It is essential that regular, constant, acute or chronic pain is assessed by a medical practitioner.

Pain is an important element in our survival. In fact, acute pain is our body’s way of telling us we are being damaged, for example if we are being burned, pain tells us to move, if we get a persistent pain, we know to see a doctor. Without this kind of pain, our very survival could be threatened.

It is when pain serves no useful purpose, when we have nothing to learn from its message, that we need some way of effectively controlling it. If you have experienced pain for any length of time, you may very well have the feeling that you are condemned to suffering from that pain for the rest of your life. And few things are as soul-destroying as having to endure this.

In fact, pain is both physical and psychological. The simple existence of psychological pain – phantom limb pain, for example, where pain continues to be felt in an amputated body part – clearly demonstrates the fact that the brain itself is capable of not only interpreting messages of pain that come from the body, but that it can even initiate these messages independent of any physical cause. Such pain can be as real and intense as pain coming from any injury.

While the source of the pain may be located somewhere in the body, signals have to reach the brain before we become aware of this.
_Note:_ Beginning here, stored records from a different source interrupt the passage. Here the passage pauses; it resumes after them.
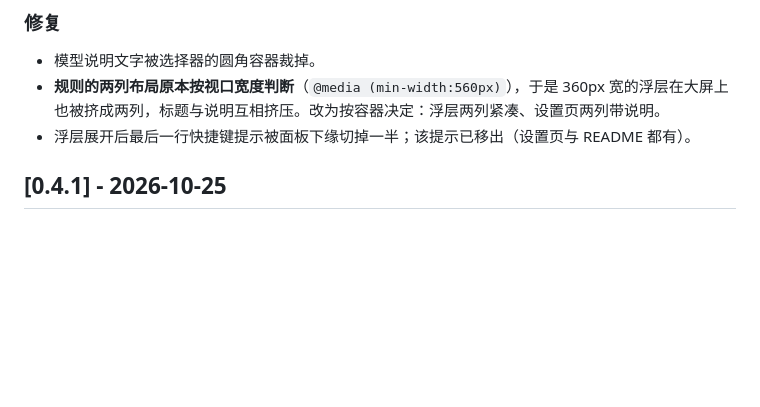
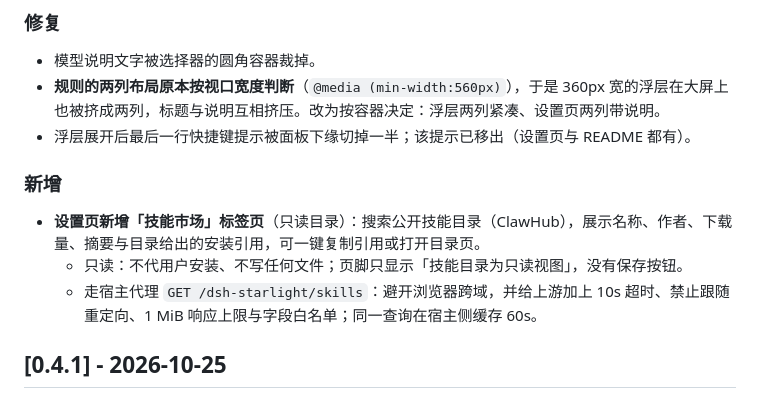
Before and after one commit to Starlit-Sky-code/dsh-prompt-starlight, a Markdown page: CHANGELOG.zh-CN.md, the part around the change. Rendered like a GitHub page; blank space fills up the shorter version.

```diff
--- a/CHANGELOG.zh-CN.md
+++ b/CHANGELOG.zh-CN.md
@@ -21,6 +21,12 @@
 - 模型说明文字被选择器的圆角容器裁掉。
 - **规则的两列布局原本按视口宽度判断**（`@media (min-width:560px)`），于是 360px 宽的浮层在大屏上也被挤成两列，标题与说明互相挤压。改为按容器决定：浮层两列紧凑、设置页两列带说明。
 - 浮层展开后最后一行快捷键提示被面板下缘切掉一半；该提示已移出（设置页与 README 都有）。
+
+### 新增
+
+- **设置页新增「技能市场」标签页**（只读目录）：搜索公开技能目录（ClawHub），展示名称、作者、下载量、摘要与目录给出的安装引用，可一键复制引用或打开目录页。
+  - 只读：不代用户安装、不写任何文件；页脚只显示「技能目录为只读视图」，没有保存按钮。
+  - 走宿主代理 `GET /dsh-starlight/skills`：避开浏览器跨域，并给上游加上 10s 超时、禁止跟随重定向、1 MiB 响应上限与字段白名单；同一查询在宿主侧缓存 60s。
 
 ## [0.4.1] - 2026-10-25
 
```
Also changed, not shown: CHANGELOG.md (+6 -0 lines), README.zh.md (+1 -0 lines), docs/screenshots/settings.png, docs/screenshots/settings.zh.png, 6 other files.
There is a saying which is pertinent to the way that hypnotherapy works ‘there is no pain until it reaches the brain’.

There are a number of methods of controlling pain. After assessment we will select one or more of a number of different techniques tailored to you and your circumstances to manage and control your pain. Techniques include -
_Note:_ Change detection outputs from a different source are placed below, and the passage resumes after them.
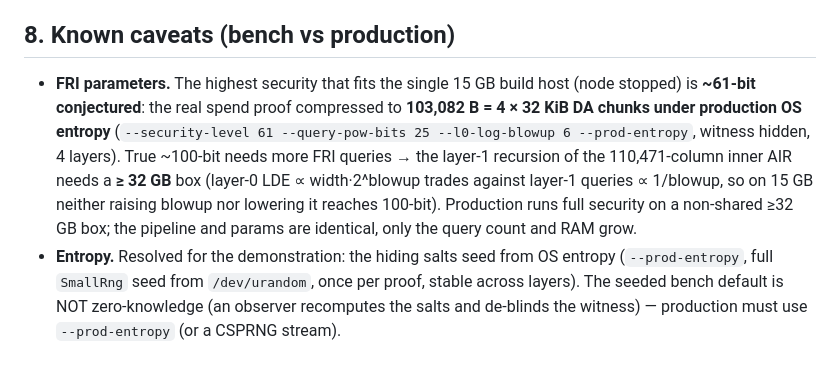
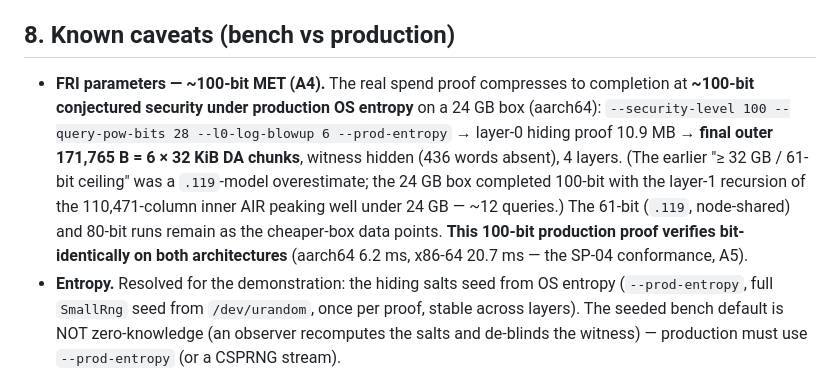
Before and after one commit to MISAKA-BTC/MisakaLLM, a Markdown page: docs/mil-shield-audit-readiness.md, the part around the change. Rendered like a GitHub page.

Commit message:
docs(mil-shield): §SP-0 A4 — ~100-bit production-entropy recursion MET (real spend -> 6 DA chunks)
The real spend proof compresses to completion at ~100-bit conjectured security under
production OS entropy on a 24 GB box (aarch64):

  --security-level 100 --query-pow-bits 28 --l0-log-blowup 6 --prod-entropy
  layer-0 hiding proof 10.9 MB -> final outer 171,765 B = 6 x 32 KiB DA chunks
  witness hidden (436 words absent), 4 layers

The earlier '>= 32 GB / 61-bit ceiling' was a .119-model overestimate; the 24 GB box
completed 100-bit with the layer-1 recursion of the 110,471-col inner AIR peaking well
under 24 GB (~12 queries). The 100-bit proof verifies BIT-IDENTICALLY on both
architectures (aarch64 6.2 ms, x86-64 20.7 ms) — the SP-04 cross-platform conformance
(A5) holds at production security too. So A4 (production FRI params + 100-bit entropy)
is MET on available hardware; only a non-shared box was needed, not >= 32 GB.

Co-Authored-By: Claude Fable 5 <noreply@anthropic.com>

```diff
--- a/docs/mil-shield-audit-readiness.md
+++ b/docs/mil-shield-audit-readiness.md
@@ -248,15 +248,16 @@ governance/HF decision, out of scope for code. The §SP-0 exit gates before eith
 
 ## 8. Known caveats (bench vs production)
 
-- **FRI parameters.** The highest security that fits the single 15 GB build host (node
-  stopped) is **~61-bit conjectured**: the real spend proof compressed to **103,082 B =
-  4 × 32 KiB DA chunks under production OS entropy** (`--security-level 61 --query-pow-bits
-  25 --l0-log-blowup 6 --prod-entropy`, witness hidden, 4 layers). True ~100-bit needs more
-  FRI queries → the layer-1 recursion of the 110,471-column inner AIR needs a **≥ 32 GB**
-  box (layer-0 LDE ∝ width·2^blowup trades against layer-1 queries ∝ 1/blowup, so on 15 GB
-  neither raising blowup nor lowering it reaches 100-bit). Production runs full security on
-  a non-shared ≥32 GB box; the pipeline and params are identical, only the query count and
-  RAM grow.
+- **FRI parameters — ~100-bit MET (A4).** The real spend proof compresses to completion at
+  **~100-bit conjectured security under production OS entropy** on a 24 GB box (aarch64):
+  `--security-level 100 --query-pow-bits 28 --l0-log-blowup 6 --prod-entropy` → layer-0
+  hiding proof 10.9 MB → **final outer 171,765 B = 6 × 32 KiB DA chunks**, witness hidden
+  (436 words absent), 4 layers. (The earlier "≥ 32 GB / 61-bit ceiling" was a
+  `.119`-model overestimate; the 24 GB box completed 100-bit with the layer-1 recursion of
+  the 110,471-column inner AIR peaking well under 24 GB — ~12 queries.) The 61-bit
+  (`.119`, node-shared) and 80-bit runs remain as the cheaper-box data points. **This
+  100-bit production proof verifies bit-identically on both architectures** (aarch64 6.2 ms,
+  x86-64 20.7 ms — the SP-04 conformance, A5).
 - **Entropy.** Resolved for the demonstration: the hiding salts seed from OS entropy
   (`--prod-entropy`, full `SmallRng` seed from `/dev/urandom`, once per proof, stable across
   layers). The seeded bench default is NOT zero-knowledge (an observer recomputes the salts
```
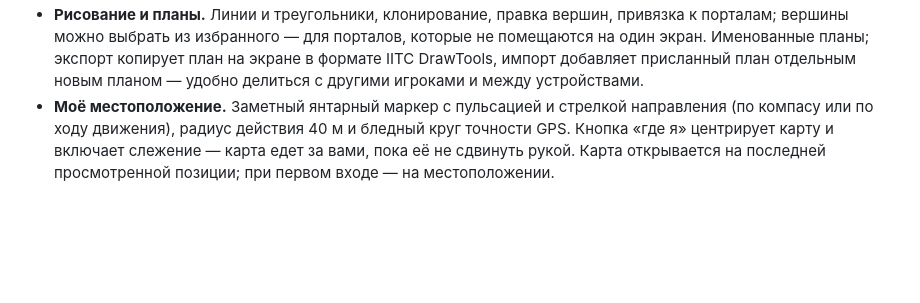
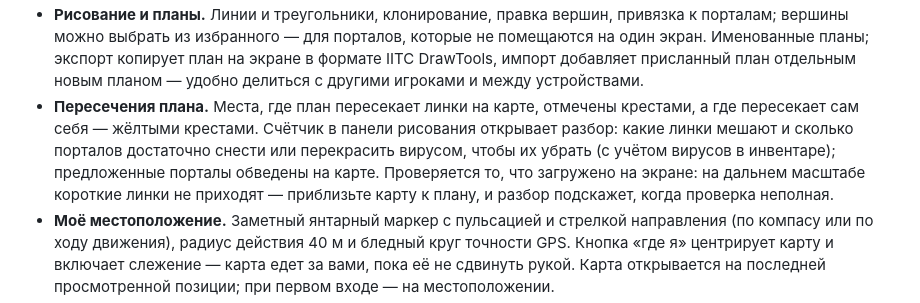
Before and after one commit to pr0head/nitc, a Markdown page: README.md, the part around the change. Rendered like a GitHub page; blank space fills up the shorter version.

Commit message:
docs: plan crossings
Co-Authored-By: Claude Opus 5.5 <noreply@anthropic.com>

```diff
--- a/README.md
+++ b/README.md
@@ -63,6 +63,14 @@
   которые не помещаются на один экран. Именованные планы; экспорт копирует план на экране в
   формате IITC DrawTools, импорт добавляет присланный план отдельным новым планом —
   удобно делиться с другими игроками и между устройствами.
+- **Пересечения плана.** Места, где план пересекает линки на карте, отмечены
+  крестами, а где пересекает сам себя — жёлтыми крестами. Счётчик в панели
+  рисования открывает разбор: какие линки мешают и сколько порталов
+  достаточно снести или перекрасить вирусом, чтобы их убрать (с учётом
+  вирусов в инвентаре); предложенные порталы обведены на карте. Проверяется
+  то, что загружено на экране: на дальнем масштабе короткие линки не
+  приходят — приблизьте карту к плану, и разбор подскажет, когда проверка
+  неполная.
 - **Моё местоположение.** Заметный янтарный маркер с пульсацией и стрелкой
   направления (по компасу или по ходу движения), радиус действия 40 м и бледный
   круг точности GPS. Кнопка «где я» центрирует карту и включает слежение — карта
```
Hypnosis can be very effective in relieving and controlling pain. Firstly it is important to ascertain the cause of the pain, as diagnosed by doctor. Hypnotherapy is used in a variety of situations for treating pain, including:
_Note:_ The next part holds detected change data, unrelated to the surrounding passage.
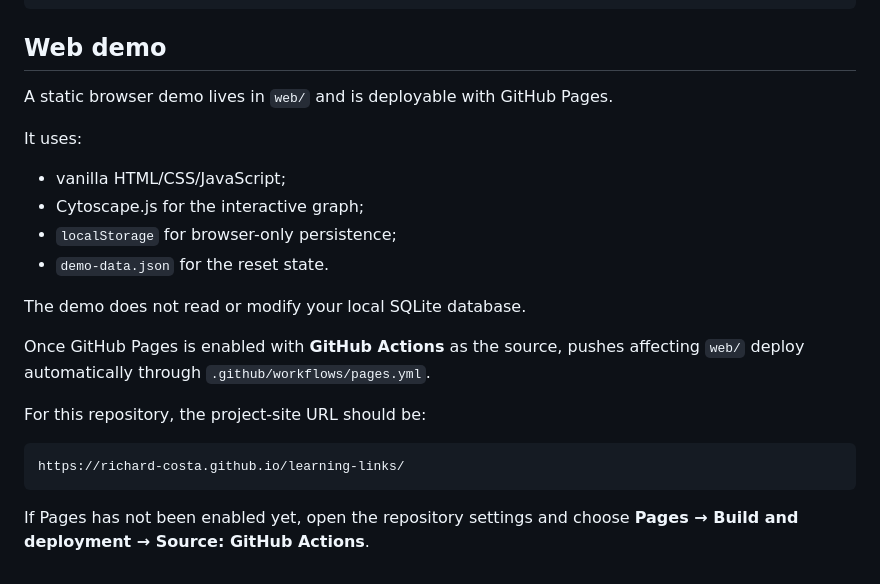
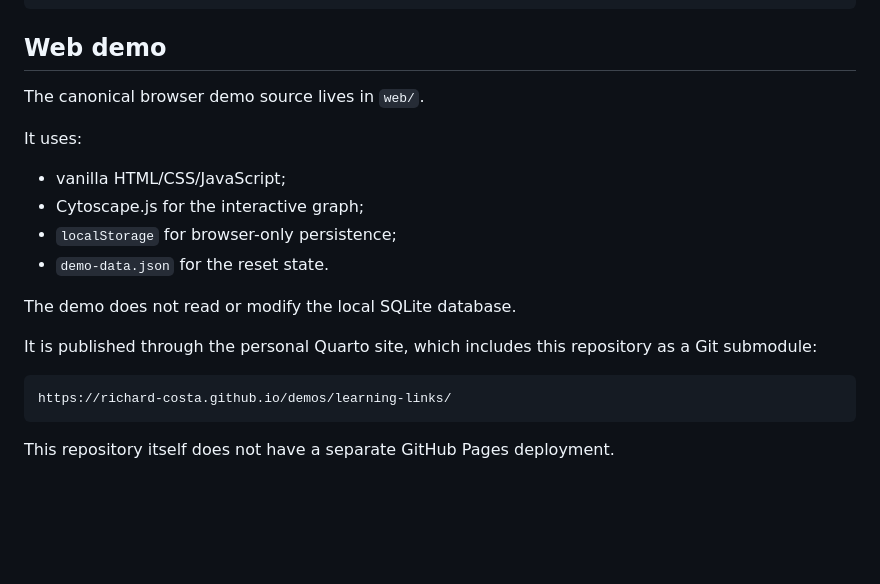
Before and after one commit to richard-costa/learning-links, a Markdown page: README.md, the part around the change. Drawn GitHub-style; blank space fills up the shorter version.

Commit message:
Document demo hosting through personal site

````diff
--- a/README.md
+++ b/README.md
@@ -197,7 +197,7 @@ python -m unittest discover -s tests -v
 
 ## Web demo
 
-A static browser demo lives in `web/` and is deployable with GitHub Pages.
+The canonical browser demo source lives in `web/`.
 
 It uses:
 
@@ -206,14 +206,12 @@ It uses:
 - `localStorage` for browser-only persistence;
 - `demo-data.json` for the reset state.
 
-The demo does not read or modify your local SQLite database.
+The demo does not read or modify the local SQLite database.
 
-Once GitHub Pages is enabled with **GitHub Actions** as the source, pushes affecting `web/` deploy automatically through `.github/workflows/pages.yml`.
-
-For this repository, the project-site URL should be:
+It is published through the personal Quarto site, which includes this repository as a Git submodule:
 
 ```text
-https://richard-costa.github.io/learning-links/
+https://richard-costa.github.io/demos/learning-links/
 ```
 
-If Pages has not been enabled yet, open the repository settings and choose **Pages → Build and deployment → Source: GitHub Actions**.
+This repository itself does not have a separate GitHub Pages deployment.
````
  • Pain control and pain management offers help where medication and alternative medicine have failed or are not desired. In hypnosis, then through self-hypnosis, the person suffering on-going pain is taught to alter the brain’s perception of the pain message, to turn down its intensity, even to end it.
  • Post-operative pain - where traditional painkillers are not appropriate, perhaps because the patient is afraid of needles or allergic to medication.
  • Phantom limb pain - amputees sometimes experience pain from limbs which have been removed and research has shown that hypnosis has had impressive results in treating this kind of pain.
  • Palliative care - work with terminally ill patients to manage pain and improve quality of life
  • Controlled deep breathing is used to effectively manage and reduce pain.
  • Altered focus can modify feelings in the body by focussing attention on a non-painful area and changing the sensation thereby taking the attention away from focusing on the source of pain.
  • Dissociation is a chronic pain technique which involves mentally separating the painful body part from the rest of the body.
  • Sensory splitting involves dividing the sensation for example pain, burning or pins and needles, into separate parts then focussing just on the sensation of one more manageable element and not on the pain.
  • Mental anaesthesia involves visualising an injection of numbing anaesthetic such as Novocain, into the painful area.
  • Age progression or regression uses visualisation to project oneself forward or backward to a time when you are pain-free or experiencing much less pain.
  • Symbolic imagery involves envisioning a symbol that represents your chronic pain. You will then be taught to gradually reduce the irritating qualities of this symbol, thereby reducing the pain.
  • Positive imagery enables you to focus attention on a pleasant place that you can imagine such as the beach or mountains where you can feel safe and relaxed.
  • Counting silent counting can be an effective method of dealing with painful episodes.
  • Pain movement enables you to move chronic pain from one area of your body to another, where the pain is easier to cope with.

It can take practice for these techniques to become effective in helping alleviate chronic pain. You will be taught to practice pain coping strategies so that you will be able to manage pain within your own resources. With practice, you will find that the relaxation and chronic pain control become stronger and last longer after each session.

Often, after you become good at using the techniques, you can produce chronic pain relief and relaxation with just a few deep breaths. You can then start to use these techniques while you are engaged in any activity, working, talking, etc. With enough experience you will begin to feel a greater sense of control over the chronic pain and its effects on your life.


Address: 3, St Anne's View, Worksop, Nottinghamshire, S80 3QQ
Telephone: 07852 117030